Despite official calls for tolerance, there have been incidents also of religious fanaticism. In January, a family of Jehovah Witnesses was killed in Yandyki village of Astrakhan region, southern Russia. Olga Fedotova, 26, and her grandmother were beaten to death at their home. The attack was believed to be sparked by religious hatred since perpetrators drew crosses inside the victims’ house.

Meanwhile, some perpetrators of racial or religiously motivated violence have been punished. On Jan. 27, a Moscow court sentenced Valery Seregin, 21, to five years in prison for his role in an upheaval in downtown Moscow last summer.

Last June, football fans rioted in Moscow, leaving at least one man dead and 75 injured. Rioters burned and damaged cars, broke windows and attacked Asians and Asian restaurants after the Russian football team was beaten by Japanese players.

Russia’s Constitution and laws forbid even statements–let alone actions–that “incite ethnic and religious strife.” But few have been punished for making such remarks.

In June 2002, the Russian parliament passed a law banning “political extremism.”

The human rights NGO Moscow Helsinki Group has voiced concern, arguing that the Kremlin’s pledges to combat extremism remain unfulfilled. In a report released in late January on the human rights situation in Russia, the group says that anti-extremism legislation, which went into effect last June, has so far failed to stop hate attacks.

Tatyana Lokshina, the group’s head, told reporters in Moscow that last year the number of attacks against foreigners, migrants and minorities was on the rise. She said that the police tended to view such cases of violence as hooliganism and often declined to recognize beatings as hate attacks.

During the Soviet era, the state propaganda insisted that the union was a happy family of nations. But post-Soviet Russia is notable for its hostility towards migrants. Public opinion surveys reveal explicit hostility towards some ethnic groups, notably “Blacks.”

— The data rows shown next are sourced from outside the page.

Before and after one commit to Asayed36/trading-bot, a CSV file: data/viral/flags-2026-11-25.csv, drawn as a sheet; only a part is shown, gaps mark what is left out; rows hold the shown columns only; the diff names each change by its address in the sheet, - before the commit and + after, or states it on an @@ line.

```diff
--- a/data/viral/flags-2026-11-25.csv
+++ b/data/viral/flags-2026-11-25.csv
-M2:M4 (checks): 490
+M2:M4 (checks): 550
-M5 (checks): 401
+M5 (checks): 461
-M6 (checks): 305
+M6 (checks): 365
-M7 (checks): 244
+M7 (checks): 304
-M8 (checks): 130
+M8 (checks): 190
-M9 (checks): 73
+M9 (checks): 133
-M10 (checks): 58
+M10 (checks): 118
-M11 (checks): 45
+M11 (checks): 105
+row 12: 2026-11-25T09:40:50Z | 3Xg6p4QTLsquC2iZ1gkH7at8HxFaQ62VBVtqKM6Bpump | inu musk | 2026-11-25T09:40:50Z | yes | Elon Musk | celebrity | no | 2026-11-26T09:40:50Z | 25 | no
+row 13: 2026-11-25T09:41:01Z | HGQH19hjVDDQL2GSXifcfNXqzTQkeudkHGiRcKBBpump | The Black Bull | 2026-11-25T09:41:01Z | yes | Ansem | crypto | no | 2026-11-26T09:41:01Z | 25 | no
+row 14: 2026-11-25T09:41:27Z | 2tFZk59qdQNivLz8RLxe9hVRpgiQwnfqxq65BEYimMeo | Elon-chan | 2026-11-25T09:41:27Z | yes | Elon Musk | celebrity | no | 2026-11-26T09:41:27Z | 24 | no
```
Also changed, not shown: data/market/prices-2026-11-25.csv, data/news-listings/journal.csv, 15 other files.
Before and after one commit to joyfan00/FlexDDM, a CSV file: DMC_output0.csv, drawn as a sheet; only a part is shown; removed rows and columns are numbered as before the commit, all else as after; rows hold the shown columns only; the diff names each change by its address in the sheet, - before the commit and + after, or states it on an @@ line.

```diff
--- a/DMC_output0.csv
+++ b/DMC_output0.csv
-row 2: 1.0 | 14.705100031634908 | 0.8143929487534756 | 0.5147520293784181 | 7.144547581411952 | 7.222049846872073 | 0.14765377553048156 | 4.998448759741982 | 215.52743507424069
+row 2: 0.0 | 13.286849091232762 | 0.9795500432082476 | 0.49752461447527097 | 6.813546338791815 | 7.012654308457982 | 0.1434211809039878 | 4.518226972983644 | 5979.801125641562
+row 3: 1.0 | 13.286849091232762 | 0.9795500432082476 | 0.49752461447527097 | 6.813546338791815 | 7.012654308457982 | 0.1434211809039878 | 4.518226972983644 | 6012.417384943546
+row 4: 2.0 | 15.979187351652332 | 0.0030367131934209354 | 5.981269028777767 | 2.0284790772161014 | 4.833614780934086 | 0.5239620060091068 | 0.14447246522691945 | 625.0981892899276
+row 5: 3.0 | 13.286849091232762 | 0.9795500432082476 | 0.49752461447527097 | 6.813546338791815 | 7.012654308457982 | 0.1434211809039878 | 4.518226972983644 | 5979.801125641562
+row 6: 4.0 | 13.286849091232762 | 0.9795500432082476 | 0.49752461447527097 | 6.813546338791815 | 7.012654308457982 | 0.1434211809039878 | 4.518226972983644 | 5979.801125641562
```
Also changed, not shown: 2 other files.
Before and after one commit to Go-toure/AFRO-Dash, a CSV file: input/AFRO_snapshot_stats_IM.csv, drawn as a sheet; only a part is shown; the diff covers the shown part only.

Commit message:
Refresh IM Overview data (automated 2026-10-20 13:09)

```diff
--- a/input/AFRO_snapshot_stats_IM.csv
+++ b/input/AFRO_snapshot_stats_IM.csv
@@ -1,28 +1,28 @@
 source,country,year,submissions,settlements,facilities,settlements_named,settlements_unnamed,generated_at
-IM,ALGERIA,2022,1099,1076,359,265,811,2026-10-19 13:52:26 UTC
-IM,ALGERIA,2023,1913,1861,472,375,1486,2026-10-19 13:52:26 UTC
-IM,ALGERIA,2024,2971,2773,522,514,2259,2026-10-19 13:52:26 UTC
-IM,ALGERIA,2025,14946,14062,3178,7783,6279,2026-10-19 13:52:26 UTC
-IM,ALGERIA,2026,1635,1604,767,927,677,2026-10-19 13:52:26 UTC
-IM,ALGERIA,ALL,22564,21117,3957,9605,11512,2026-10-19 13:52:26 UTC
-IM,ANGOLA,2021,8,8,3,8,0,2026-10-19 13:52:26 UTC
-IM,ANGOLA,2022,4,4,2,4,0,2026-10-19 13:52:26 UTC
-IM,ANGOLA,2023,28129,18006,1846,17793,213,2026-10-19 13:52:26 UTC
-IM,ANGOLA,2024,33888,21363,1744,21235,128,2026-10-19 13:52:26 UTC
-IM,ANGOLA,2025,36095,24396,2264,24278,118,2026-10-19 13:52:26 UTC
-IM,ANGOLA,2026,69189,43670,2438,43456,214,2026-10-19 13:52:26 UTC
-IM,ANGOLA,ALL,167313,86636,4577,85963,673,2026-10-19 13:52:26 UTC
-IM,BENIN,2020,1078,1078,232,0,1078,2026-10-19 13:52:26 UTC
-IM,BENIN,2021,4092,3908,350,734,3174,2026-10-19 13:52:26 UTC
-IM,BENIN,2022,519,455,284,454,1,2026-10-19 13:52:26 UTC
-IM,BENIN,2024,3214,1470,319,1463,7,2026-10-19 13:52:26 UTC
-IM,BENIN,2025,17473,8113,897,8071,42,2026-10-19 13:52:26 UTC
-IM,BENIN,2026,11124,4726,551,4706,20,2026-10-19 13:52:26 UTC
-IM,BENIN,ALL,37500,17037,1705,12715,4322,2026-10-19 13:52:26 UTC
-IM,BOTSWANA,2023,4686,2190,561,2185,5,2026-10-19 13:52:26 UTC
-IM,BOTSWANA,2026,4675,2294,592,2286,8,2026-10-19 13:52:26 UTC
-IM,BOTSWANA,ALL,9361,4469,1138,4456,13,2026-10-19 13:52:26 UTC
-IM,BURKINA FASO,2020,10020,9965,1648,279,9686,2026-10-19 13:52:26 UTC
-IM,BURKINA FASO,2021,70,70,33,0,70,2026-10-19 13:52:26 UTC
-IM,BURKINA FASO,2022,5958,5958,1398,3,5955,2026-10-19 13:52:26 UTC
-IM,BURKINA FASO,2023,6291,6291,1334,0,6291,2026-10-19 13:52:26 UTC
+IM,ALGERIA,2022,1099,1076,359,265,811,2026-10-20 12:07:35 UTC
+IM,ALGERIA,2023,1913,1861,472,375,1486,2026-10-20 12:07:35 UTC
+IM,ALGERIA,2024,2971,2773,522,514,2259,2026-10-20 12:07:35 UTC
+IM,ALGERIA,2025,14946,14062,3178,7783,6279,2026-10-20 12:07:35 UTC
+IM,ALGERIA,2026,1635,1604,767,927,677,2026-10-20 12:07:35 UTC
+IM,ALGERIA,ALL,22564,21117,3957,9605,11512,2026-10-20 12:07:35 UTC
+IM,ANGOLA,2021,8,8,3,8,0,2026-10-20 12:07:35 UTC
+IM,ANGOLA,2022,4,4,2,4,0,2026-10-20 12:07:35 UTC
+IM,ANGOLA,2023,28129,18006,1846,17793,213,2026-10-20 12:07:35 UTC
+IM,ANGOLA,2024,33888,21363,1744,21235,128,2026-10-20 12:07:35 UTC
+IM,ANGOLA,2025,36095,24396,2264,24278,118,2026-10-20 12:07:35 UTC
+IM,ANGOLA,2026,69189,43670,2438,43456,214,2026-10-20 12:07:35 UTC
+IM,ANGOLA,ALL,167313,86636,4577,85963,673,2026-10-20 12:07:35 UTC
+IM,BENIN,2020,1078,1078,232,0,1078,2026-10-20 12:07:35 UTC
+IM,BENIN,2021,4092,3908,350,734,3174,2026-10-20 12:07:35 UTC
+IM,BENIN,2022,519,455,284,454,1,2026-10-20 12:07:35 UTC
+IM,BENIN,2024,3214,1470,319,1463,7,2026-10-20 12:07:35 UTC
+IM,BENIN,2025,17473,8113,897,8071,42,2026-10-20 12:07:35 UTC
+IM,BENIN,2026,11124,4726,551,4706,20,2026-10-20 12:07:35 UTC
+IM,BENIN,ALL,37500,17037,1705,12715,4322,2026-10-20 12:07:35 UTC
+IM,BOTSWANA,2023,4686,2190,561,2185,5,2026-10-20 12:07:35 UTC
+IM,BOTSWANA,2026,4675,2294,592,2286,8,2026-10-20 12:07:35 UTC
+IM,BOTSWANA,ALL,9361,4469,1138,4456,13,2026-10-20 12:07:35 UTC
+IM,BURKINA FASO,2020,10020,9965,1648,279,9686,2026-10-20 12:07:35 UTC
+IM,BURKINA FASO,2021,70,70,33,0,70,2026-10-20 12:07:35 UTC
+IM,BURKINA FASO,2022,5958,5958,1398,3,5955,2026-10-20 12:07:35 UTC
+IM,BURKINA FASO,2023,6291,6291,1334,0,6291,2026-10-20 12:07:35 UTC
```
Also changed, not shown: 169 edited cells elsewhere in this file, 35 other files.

As a result, Russian authorities are at pains to limit the growing numbers of migrants. The head of Russia’s Federal Border Guard Service, Gen. Konstantin Totsky, recently announced that in 2002 his units had prevented some 60,000 migrants from entering Russia illegally.